Not to say that Crisis doesn’t have anything to say. There are some serious topics here, including how far someone should go to win, and the consequences of one’s actions. Add in a no-foolin’ look at the political instability of Bolivia, and the idea that perhaps US spin-doctors shouldn’t try to stir things up just for a buck. But Crisis skims over these ideas, as if showing an unhappy, rioting mob is enough to get the feel of what’s really going on down there.
Crisis is fun to watch, with believable dialogue and a cast that’s eager to dig into their roles. Bullock does some great work here, hopping from comedic to dramatic with ease. Thornton’s rival politico is practially a shaved-head Snidley Whiplash, complete with inappropriate sexual comments and lots of disingenuous posturing. Then there’s Zoe Kazan, who does a remarkable job as the enigmatic LeBlanc, a political dirt-digger that’s so talented she’s almost an Inhuman. And speaking of the MCU, let’s not forget Marvel’s Falcon, Anthony Mackie, as Bullock’s 2nd in command/confessor/guy who got her to come to Bolivia in the first place. We like him.

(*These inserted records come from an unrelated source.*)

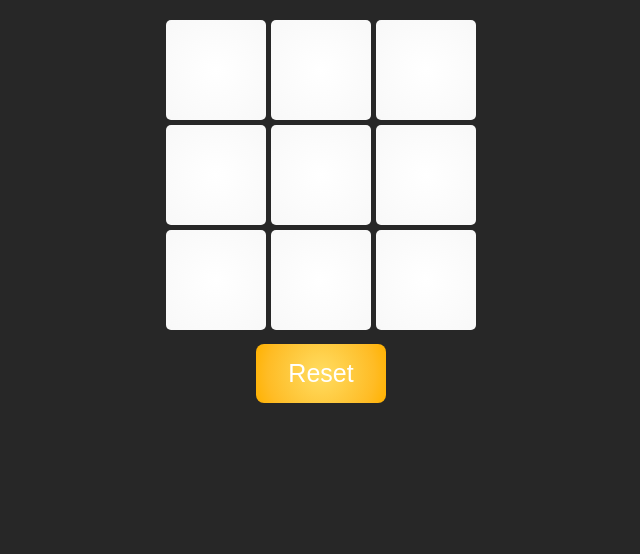
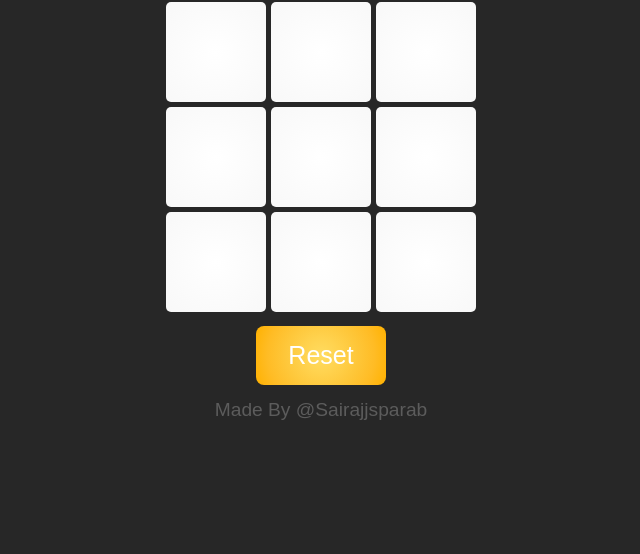
Before and after one commit to SairajParab/Game, a plain HTML site: page index.html in a window 1280 px wide. Shown: the part 246-800 px from the top of the page, without its empty margins (319-959 px from the left). Drawn offline with Linux system fonts and the light colour scheme; a web font is replaced by a local one.

Commit message:
Add files via upload

```diff
--- a/index.html
+++ b/index.html
@@ -26,6 +26,7 @@
       <div class="cell" onclick="playerMove(8)"></div>
     </div>
     <button onclick="window.location.reload();" class="resetBtn">Reset</button>
+    <p class="made-by">Made By @Sairajjsparab</p>
   </div>
   <script src="script.js"></script>
 </body>
--- a/style.css
+++ b/style.css
@@ -79,3 +79,11 @@ body, html {
     background-image: radial-gradient(circle, #f84a4a, #fb3e3c, #fd302d, #fe1f1c, #ff0000);
     color:  white;
   }
+  .made-by {
+    text-align: center; /* Center the text */
+    margin-top: 10px; /* Add some top margin */
+    margin-bottom: 5px;
+    font-size: 1.2em; /* Adjust font size if needed */
+    color: rgb(92, 92, 92); /* Text color */
+
+  }
```
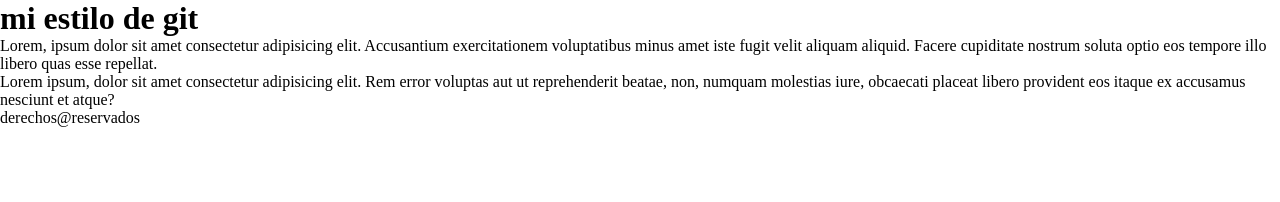
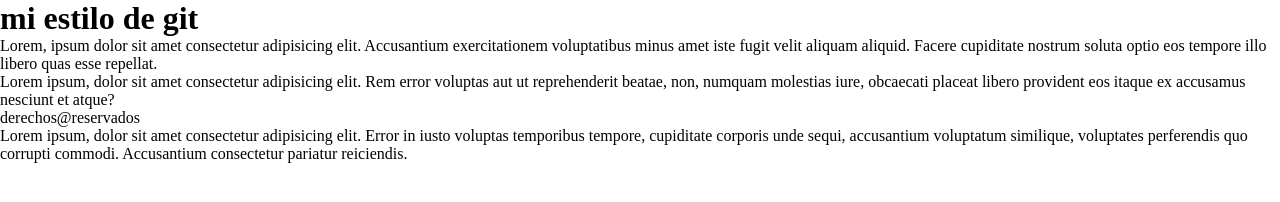
Before and after one commit to gustizeppelin/prueba1git, a plain HTML site: page index.html in a window 1280 px wide. Drawn offline with Linux system fonts and the light colour scheme.

Commit message:
Cambios main

```diff
--- a/index.html
+++ b/index.html
@@ -24,6 +24,9 @@
     <footer>
         derechos@reservados
     </footer>
+    <p>Lorem ipsum, dolor sit amet consectetur adipisicing elit. Error in iusto voluptas temporibus tempore, cupiditate
+        corporis unde sequi, accusantium voluptatum similique, voluptates perferendis quo corrupti commodi. Accusantium
+        consectetur pariatur reiciendis.</p>
 </body>
 
 </html>
```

But there’s not enough depth in this film, which leaves this film in the ranks of kinda-true-story entertainment lite rather than hard-hitting satire. Check out the documentary if you want to really dig in. Hit this film if you’d like to see Bullock kick ass and take names. Grade: C